### [REQUIRED WORK]
To complete this task, print all the data below exactly but leave out the images.

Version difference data
##############################

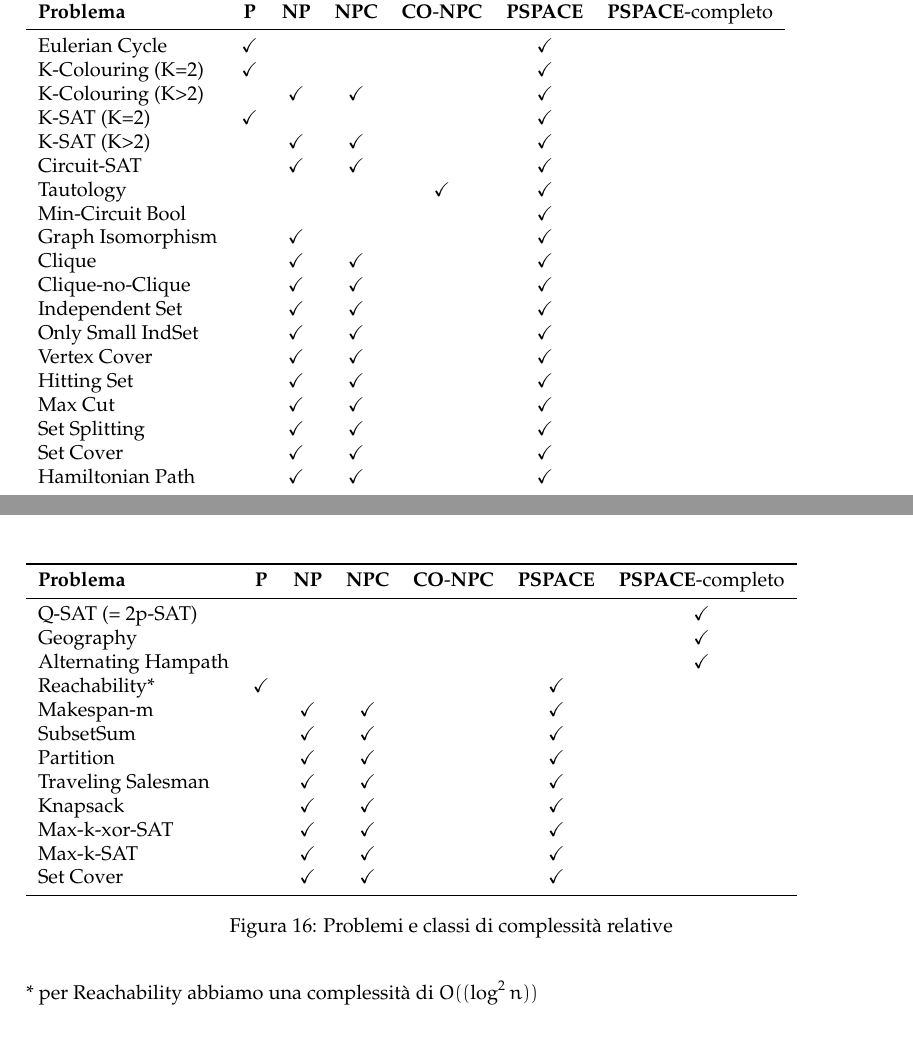
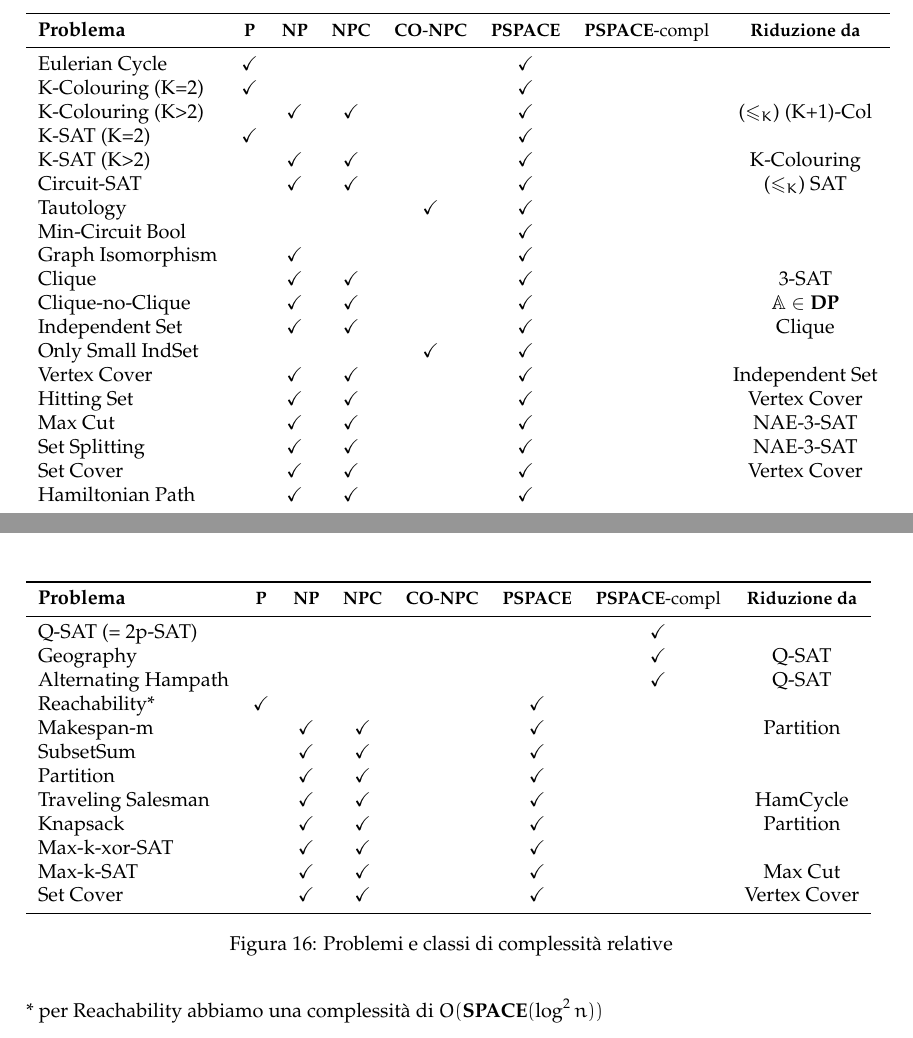
Before and after one commit to sentientmachin3/dispense-info-univr, a LaTeX document (magistrale/complessita/complessita.tex): two parts of pages 49 and 50 of 50, joined at a grey line, cut so that both start at the same text. Compiled offline with pdfLaTeX.

Commit message:
small changes + riduzioni

```diff
--- a/magistrale/complessita/complessita.tex
+++ b/magistrale/complessita/complessita.tex
@@ -3029,52 +3032,52 @@ Un algoritmo di \textit{1-approssimazione} è un algoritmo ottimo.
 
 	\subsection{Lista dei problemi visti e complessità}
 		\begin{figure}[h!]
-			\begin{tabular}{lcccccc}
+			\begin{tabular}{lccccccc}
 				\toprule
-				\textbf{Problema} & $ \p $ & $ \np $ & $ \npc $ & $ \conp\mathbf{C} $ & $ \pspace $ & $ \pspace$-completo \\
+				\textbf{Problema} & {\small $ \p $} & {\small $ \np $} & {\small $ \npc $} & {\small $ \conp\mathbf{C} $} & {\small $ \pspace $} & {\small $ \pspace$-compl} & {\small \textbf{Riduzione da}}\\
 				\midrule
-				Eulerian Cycle & \checkmark & & & & \checkmark & \\
-				K-Colouring (K=2) & \checkmark & & & & \checkmark & \\
-				K-Colouring (K>2) & & \checkmark & \checkmark & & \checkmark & \\
-				K-SAT (K=2) & \checkmark & & & & \checkmark & \\
-				K-SAT (K>2) & & \checkmark & \checkmark & & \checkmark & \\
-				Circuit-SAT & & \checkmark & \checkmark & & \checkmark &  \\
-				Tautology & & & & \checkmark & \checkmark & \\
-				Min-Circuit Bool & & & & & \checkmark & \\
-				Graph Isomorphism & & \checkmark & & & \checkmark & \\
-				Clique & & \checkmark & \checkmark & & \checkmark & \\
-				Clique-no-Clique & & \checkmark & \checkmark & & \checkmark & \\
-				Independent Set & & \checkmark & \checkmark & & \checkmark & \\
-				Only Small IndSet & & \checkmark & \checkmark & & \checkmark & \\
-				Vertex Cover & & \checkmark & \checkmark & & \checkmark & \\
-				Hitting Set & & \checkmark & \checkmark & & \checkmark & \\
-				Max Cut & & \checkmark & \checkmark & & \checkmark & \\
-				Set Splitting & & \checkmark & \checkmark & & \checkmark & \\
-				Set Cover & & \checkmark & \checkmark & & \checkmark & \\
-				Hamiltonian Path & & \checkmark & \checkmark & & \checkmark & \\
+				Eulerian Cycle & \checkmark & & & & \checkmark & & \\
+				K-Colouring (K=2) & \checkmark & & & & \checkmark & & \\
+				K-Colouring (K>2) & & \checkmark & \checkmark & & \checkmark & & ($ \leq_K $) (K+1)-Col  \\
+				K-SAT (K=2) & \checkmark & & & & \checkmark & & \\
+				K-SAT (K>2) & & \checkmark & \checkmark & & \checkmark & & K-Colouring\\
+				Circuit-SAT & & \checkmark & \checkmark & & \checkmark &  & ($ \leq_K $) SAT\\
+				Tautology & & & & \checkmark & \checkmark & & \\
+				Min-Circuit Bool & & & & & \checkmark & & \\
+				Graph Isomorphism & & \checkmark & & & \checkmark & & \\
+				Clique & & \checkmark & \checkmark & & \checkmark & & 3-SAT \\
+				Clique-no-Clique & & \checkmark & \checkmark & & \checkmark & & $ \prob{A}\in\mathbf{DP} $\\
+				Independent Set & & \checkmark & \checkmark & & \checkmark & & Clique \\
+				Only Small IndSet & & & & \checkmark & \checkmark & & \\
+				Vertex Cover & & \checkmark & \checkmark & & \checkmark & & Independent Set\\
+				Hitting Set & & \checkmark & \checkmark & & \checkmark & & Vertex Cover \\
+				Max Cut & & \checkmark & \checkmark & & \checkmark & & NAE-3-SAT\\
+				Set Splitting & & \checkmark & \checkmark & & \checkmark & & NAE-3-SAT\\
+				Set Cover & & \checkmark & \checkmark & & \checkmark & & Vertex Cover\\
+				Hamiltonian Path & & \checkmark & \checkmark & & \checkmark & &  \\
 			\end{tabular}
 		\end{figure}
 		\begin{figure}[t]
-			\begin{tabular}{lcccccc}
+			\begin{tabular}{lccccccc}
 				\toprule
-				\textbf{Problema} & $ \p $ & $ \np $ & $ \npc $ & $ \conp\mathbf{C} $ & $ \pspace $ & $ \pspace$-completo \\
+				\textbf{Problema} & {\small $ \p $} & {\small $ \np $} & {\small $ \npc $} & {\small $ \conp\mathbf{C} $} & {\small $ \pspace $} & {\small $ \pspace$-compl} & {\small \textbf{Riduzione da}}\\
 				\midrule
-				Q-SAT (= 2p-SAT) & & & & & & \checkmark \\
-				Geography & & & & & & \checkmark \\
-				Alternating Hampath & & & & & & \checkmark \\
-				Reachability* & \checkmark & & & & \checkmark & \\
-				Makespan-m & & \checkmark & \checkmark & & \checkmark & \\
-				SubsetSum & & \checkmark & \checkmark & & \checkmark & \\
-				Partition & & \checkmark & \checkmark & & \checkmark & \\
-				Traveling Salesman & & \checkmark & \checkmark & & \checkmark & \\
-				Knapsack & & \checkmark & \checkmark & & \checkmark & \\
-				Max-k-xor-SAT & & \checkmark & \checkmark & & \checkmark & \\
-				Max-k-SAT & & \checkmark & \checkmark & & \checkmark & \\
-				Set Cover & & \checkmark & \checkmark & & \checkmark & \\
+				Q-SAT (= 2p-SAT) & & & & & & \checkmark &  \\
+				Geography & & & & & & \checkmark & Q-SAT\\
+				Alternating Hampath & & & & & & \checkmark & Q-SAT \\
+				Reachability* & \checkmark & & & & \checkmark & & \\
+				Makespan-m & & \checkmark & \checkmark & & \checkmark & &  Partition\\
+				SubsetSum & & \checkmark & \checkmark & & \checkmark & & \\
+				Partition & & \checkmark & \checkmark & & \checkmark & & \\
+				Traveling Salesman & & \checkmark & \checkmark & & \checkmark & & HamCycle\\
+				Knapsack & & \checkmark & \checkmark & & \checkmark & & Partition\\
+				Max-k-xor-SAT & & \checkmark & \checkmark & & \checkmark & & \\
+				Max-k-SAT & & \checkmark & \checkmark & & \checkmark & & Max Cut\\
+				Set Cover & & \checkmark & \checkmark & & \checkmark & & Vertex Cover\\
 				\bottomrule
 			\end{tabular}
 			\caption{Problemi e classi di complessità relative}
 		\end{figure}
 		\noindent
-		* per Reachability abbiamo una complessità di $ O(\space(\log^2 n)) $
+		* per Reachability abbiamo una complessità di $ O(\Space(\log^2 n)) $
 \end{document}
```
Also changed, not shown: magistrale/complessita/complessita.pdf, magistrale/complessita/complessita.tex (3 more changed lines).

##############################

### [WRITTEN SOLUTION]
Before and after one commit to sentientmachin3/dispense-info-univr, a LaTeX document (magistrale/complessita/complessita.tex): two parts of pages 49 and 50 of 50, joined at a grey line, cut so that both start at the same text. Compiled offline with pdfLaTeX.

Commit message:
small changes + riduzioni

```diff
--- a/magistrale/complessita/complessita.tex
+++ b/magistrale/complessita/complessita.tex
@@ -3029,52 +3032,52 @@ Un algoritmo di \textit{1-approssimazione} è un algoritmo ottimo.
 
 	\subsection{Lista dei problemi visti e complessità}
 		\begin{figure}[h!]
-			\begin{tabular}{lcccccc}
+			\begin{tabular}{lccccccc}
 				\toprule
-				\textbf{Problema} & $ \p $ & $ \np $ & $ \npc $ & $ \conp\mathbf{C} $ & $ \pspace $ & $ \pspace$-completo \\
+				\textbf{Problema} & {\small $ \p $} & {\small $ \np $} & {\small $ \npc $} & {\small $ \conp\mathbf{C} $} & {\small $ \pspace $} & {\small $ \pspace$-compl} & {\small \textbf{Riduzione da}}\\
 				\midrule
-				Eulerian Cycle & \checkmark & & & & \checkmark & \\
-				K-Colouring (K=2) & \checkmark & & & & \checkmark & \\
-				K-Colouring (K>2) & & \checkmark & \checkmark & & \checkmark & \\
-				K-SAT (K=2) & \checkmark & & & & \checkmark & \\
-				K-SAT (K>2) & & \checkmark & \checkmark & & \checkmark & \\
-				Circuit-SAT & & \checkmark & \checkmark & & \checkmark &  \\
-				Tautology & & & & \checkmark & \checkmark & \\
-				Min-Circuit Bool & & & & & \checkmark & \\
-				Graph Isomorphism & & \checkmark & & & \checkmark & \\
-				Clique & & \checkmark & \checkmark & & \checkmark & \\
-				Clique-no-Clique & & \checkmark & \checkmark & & \checkmark & \\
-				Independent Set & & \checkmark & \checkmark & & \checkmark & \\
-				Only Small IndSet & & \checkmark & \checkmark & & \checkmark & \\
-				Vertex Cover & & \checkmark & \checkmark & & \checkmark & \\
-				Hitting Set & & \checkmark & \checkmark & & \checkmark & \\
-				Max Cut & & \checkmark & \checkmark & & \checkmark & \\
-				Set Splitting & & \checkmark & \checkmark & & \checkmark & \\
-				Set Cover & & \checkmark & \checkmark & & \checkmark & \\
-				Hamiltonian Path & & \checkmark & \checkmark & & \checkmark & \\
+				Eulerian Cycle & \checkmark & & & & \checkmark & & \\
+				K-Colouring (K=2) & \checkmark & & & & \checkmark & & \\
+				K-Colouring (K>2) & & \checkmark & \checkmark & & \checkmark & & ($ \leq_K $) (K+1)-Col  \\
+				K-SAT (K=2) & \checkmark & & & & \checkmark & & \\
+				K-SAT (K>2) & & \checkmark & \checkmark & & \checkmark & & K-Colouring\\
+				Circuit-SAT & & \checkmark & \checkmark & & \checkmark &  & ($ \leq_K $) SAT\\
+				Tautology & & & & \checkmark & \checkmark & & \\
+				Min-Circuit Bool & & & & & \checkmark & & \\
+				Graph Isomorphism & & \checkmark & & & \checkmark & & \\
+				Clique & & \checkmark & \checkmark & & \checkmark & & 3-SAT \\
+				Clique-no-Clique & & \checkmark & \checkmark & & \checkmark & & $ \prob{A}\in\mathbf{DP} $\\
+				Independent Set & & \checkmark & \checkmark & & \checkmark & & Clique \\
+				Only Small IndSet & & & & \checkmark & \checkmark & & \\
+				Vertex Cover & & \checkmark & \checkmark & & \checkmark & & Independent Set\\
+				Hitting Set & & \checkmark & \checkmark & & \checkmark & & Vertex Cover \\
+				Max Cut & & \checkmark & \checkmark & & \checkmark & & NAE-3-SAT\\
+				Set Splitting & & \checkmark & \checkmark & & \checkmark & & NAE-3-SAT\\
+				Set Cover & & \checkmark & \checkmark & & \checkmark & & Vertex Cover\\
+				Hamiltonian Path & & \checkmark & \checkmark & & \checkmark & &  \\
 			\end{tabular}
 		\end{figure}
 		\begin{figure}[t]
-			\begin{tabular}{lcccccc}
+			\begin{tabular}{lccccccc}
 				\toprule
-				\textbf{Problema} & $ \p $ & $ \np $ & $ \npc $ & $ \conp\mathbf{C} $ & $ \pspace $ & $ \pspace$-completo \\
+				\textbf{Problema} & {\small $ \p $} & {\small $ \np $} & {\small $ \npc $} & {\small $ \conp\mathbf{C} $} & {\small $ \pspace $} & {\small $ \pspace$-compl} & {\small \textbf{Riduzione da}}\\
 				\midrule
-				Q-SAT (= 2p-SAT) & & & & & & \checkmark \\
-				Geography & & & & & & \checkmark \\
-				Alternating Hampath & & & & & & \checkmark \\
-				Reachability* & \checkmark & & & & \checkmark & \\
-				Makespan-m & & \checkmark & \checkmark & & \checkmark & \\
-				SubsetSum & & \checkmark & \checkmark & & \checkmark & \\
-				Partition & & \checkmark & \checkmark & & \checkmark & \\
-				Traveling Salesman & & \checkmark & \checkmark & & \checkmark & \\
-				Knapsack & & \checkmark & \checkmark & & \checkmark & \\
-				Max-k-xor-SAT & & \checkmark & \checkmark & & \checkmark & \\
-				Max-k-SAT & & \checkmark & \checkmark & & \checkmark & \\
-				Set Cover & & \checkmark & \checkmark & & \checkmark & \\
+				Q-SAT (= 2p-SAT) & & & & & & \checkmark &  \\
+				Geography & & & & & & \checkmark & Q-SAT\\
+				Alternating Hampath & & & & & & \checkmark & Q-SAT \\
+				Reachability* & \checkmark & & & & \checkmark & & \\
+				Makespan-m & & \checkmark & \checkmark & & \checkmark & &  Partition\\
+				SubsetSum & & \checkmark & \checkmark & & \checkmark & & \\
+				Partition & & \checkmark & \checkmark & & \checkmark & & \\
+				Traveling Salesman & & \checkmark & \checkmark & & \checkmark & & HamCycle\\
+				Knapsack & & \checkmark & \checkmark & & \checkmark & & Partition\\
+				Max-k-xor-SAT & & \checkmark & \checkmark & & \checkmark & & \\
+				Max-k-SAT & & \checkmark & \checkmark & & \checkmark & & Max Cut\\
+				Set Cover & & \checkmark & \checkmark & & \checkmark & & Vertex Cover\\
 				\bottomrule
 			\end{tabular}
 			\caption{Problemi e classi di complessità relative}
 		\end{figure}
 		\noindent
-		* per Reachability abbiamo una complessità di $ O(\space(\log^2 n)) $
+		* per Reachability abbiamo una complessità di $ O(\Space(\log^2 n)) $
 \end{document}
```
Also changed, not shown: magistrale/complessita/complessita.pdf, magistrale/complessita/complessita.tex (3 more changed lines).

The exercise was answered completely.